(Excerpts from a dataset)
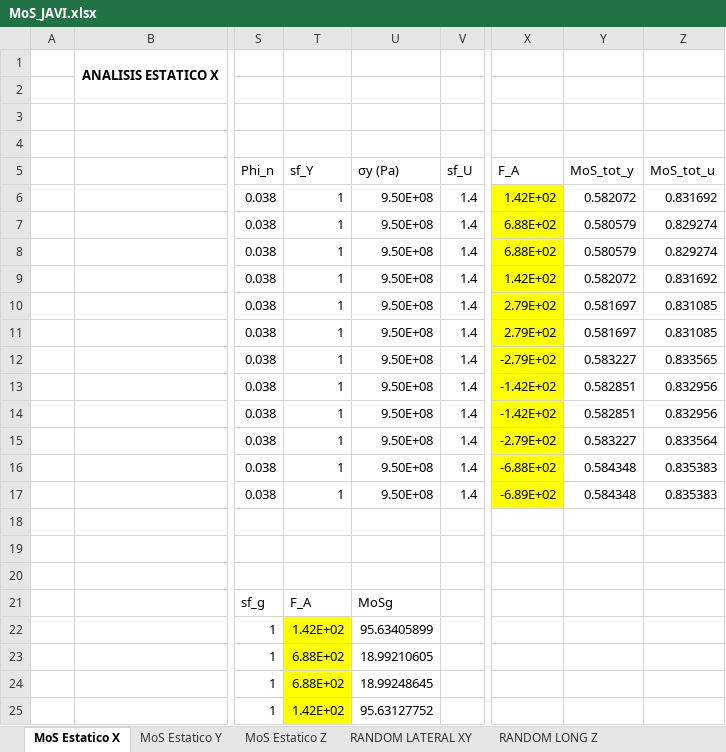
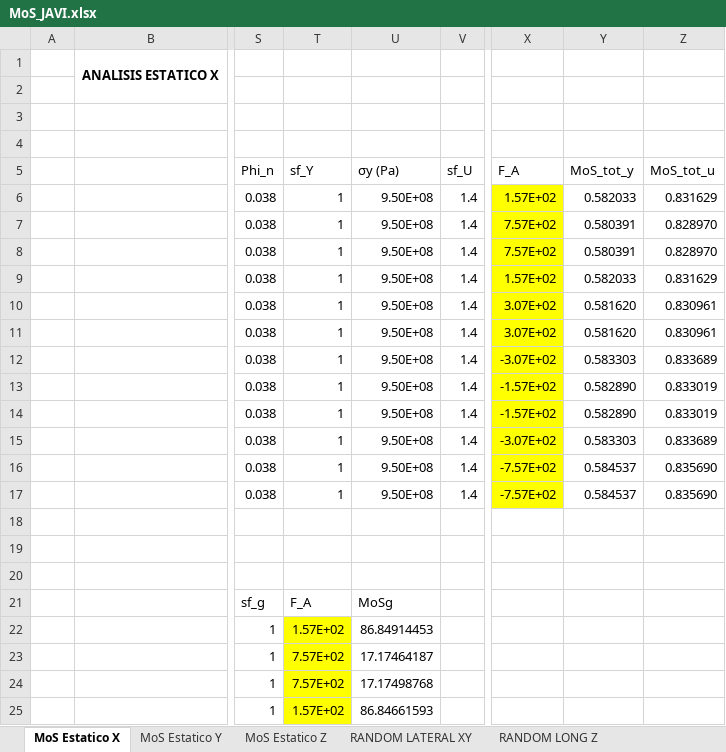
Before and after one commit to JavierVegam/Minisat_est_Analisis_RJ, an Excel workbook: Calculos/MoS_JAVI.xlsx, sheet MoS Estatico X, drawn as a sheet; only a part is shown, gaps mark what is left out; values as stored, in another font and other column widths than the file's, no borders; conditional formats not drawn; the diff covers the shown part only; the diff names each change by its address in the sheet, - before the commit and + after, or states it on an @@ line.

```diff
--- a/Calculos/MoS_JAVI.xlsx (sheet MoS Estatico X)
+++ b/Calculos/MoS_JAVI.xlsx (sheet MoS Estatico X)
-X6 (F_A): 1.42E+02
+X6 (F_A): 1.57E+02
-Y6 (MoS_tot_y): 0.582072
+Y6 (MoS_tot_y): 0.582033
-Z6 (MoS_tot_u): 0.831692
+Z6 (MoS_tot_u): 0.831629
-X7:X8 (F_A): 6.88E+02
+X7:X8 (F_A): 7.57E+02
-Y7:Y8 (MoS_tot_y): 0.580579
+Y7:Y8 (MoS_tot_y): 0.580391
-Z7:Z8 (MoS_tot_u): 0.829274
+Z7:Z8 (MoS_tot_u): 0.828970
-X9 (F_A): 1.42E+02
+X9 (F_A): 1.57E+02
-Y9 (MoS_tot_y): 0.582072
+Y9 (MoS_tot_y): 0.582033
-Z9 (MoS_tot_u): 0.831692
+Z9 (MoS_tot_u): 0.831629
-X10:X11 (F_A): 2.79E+02
+X10:X11 (F_A): 3.07E+02
-Y10:Y11 (MoS_tot_y): 0.581697
+Y10:Y11 (MoS_tot_y): 0.581620
-Z10:Z11 (MoS_tot_u): 0.831085
+Z10:Z11 (MoS_tot_u): 0.830961
-X12 (F_A): -2.79E+02
+X12 (F_A): -3.07E+02
-Y12 (MoS_tot_y): 0.583227
+Y12 (MoS_tot_y): 0.583303
-Z12 (MoS_tot_u): 0.833565
+Z12 (MoS_tot_u): 0.833689
-X13:X14 (F_A): -1.42E+02
+X13:X14 (F_A): -1.57E+02
-Y13:Y14 (MoS_tot_y): 0.582851
+Y13:Y14 (MoS_tot_y): 0.582890
-Z13:Z14 (MoS_tot_u): 0.832956
+Z13:Z14 (MoS_tot_u): 0.833019
-X15 (F_A): -2.79E+02
+X15 (F_A): -3.07E+02
-Y15 (MoS_tot_y): 0.583227
+Y15 (MoS_tot_y): 0.583303
-Z15 (MoS_tot_u): 0.833564
+Z15 (MoS_tot_u): 0.833689
-X16 (F_A): -6.88E+02
+X16 (F_A): -7.57E+02
-Y16:Y17 (MoS_tot_y): 0.584348
+Y16:Y17 (MoS_tot_y): 0.584537
-Z16:Z17 (MoS_tot_u): 0.835383
+Z16:Z17 (MoS_tot_u): 0.835690
-X17 (F_A): -6.89E+02
+X17 (F_A): -7.57E+02
-T22 (sf_Y): 1.42E+02
+T22 (sf_Y): 1.57E+02
-U22 (σy (Pa)): 95.63405899
+U22 (σy (Pa)): 86.84914453
-T23:T24 (sf_Y): 6.88E+02
+T23:T24 (sf_Y): 7.57E+02
-U23 (σy (Pa)): 18.99210605
+U23 (σy (Pa)): 17.17464187
-U24 (σy (Pa)): 18.99248645
+U24 (σy (Pa)): 17.17498768
-T25 (sf_Y): 1.42E+02
+T25 (sf_Y): 1.57E+02
-U25 (σy (Pa)): 95.63127752
+U25 (σy (Pa)): 86.84661593
```
Also changed, not shown: 84 edited cells elsewhere in this sheet, sheet RANDOM LATERAL XY, sheet RANDOM LONG Z, sheet MoS Estatico Z, 4 other files.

* [Task directions] Where a line in the entries holds "sheet", copy that line.

* [Task solution]
Before and after one commit to JavierVegam/Minisat_est_Analisis_RJ, an Excel workbook: Calculos/MoS_JAVI.xlsx, sheet MoS Estatico X, drawn as a sheet; only a part is shown, gaps mark what is left out; values as stored, in another font and other column widths than the file's, no borders; conditional formats not drawn; the diff covers the shown part only; the diff names each change by its address in the sheet, - before the commit and + after, or states it on an @@ line.
--- a/Calculos/MoS_JAVI.xlsx (sheet MoS Estatico X)
+++ b/Calculos/MoS_JAVI.xlsx (sheet MoS Estatico X)
Also changed, not shown: 84 edited cells elsewhere in this sheet, sheet RANDOM LATERAL XY, sheet RANDOM LONG Z, sheet MoS Estatico Z, 4 other files.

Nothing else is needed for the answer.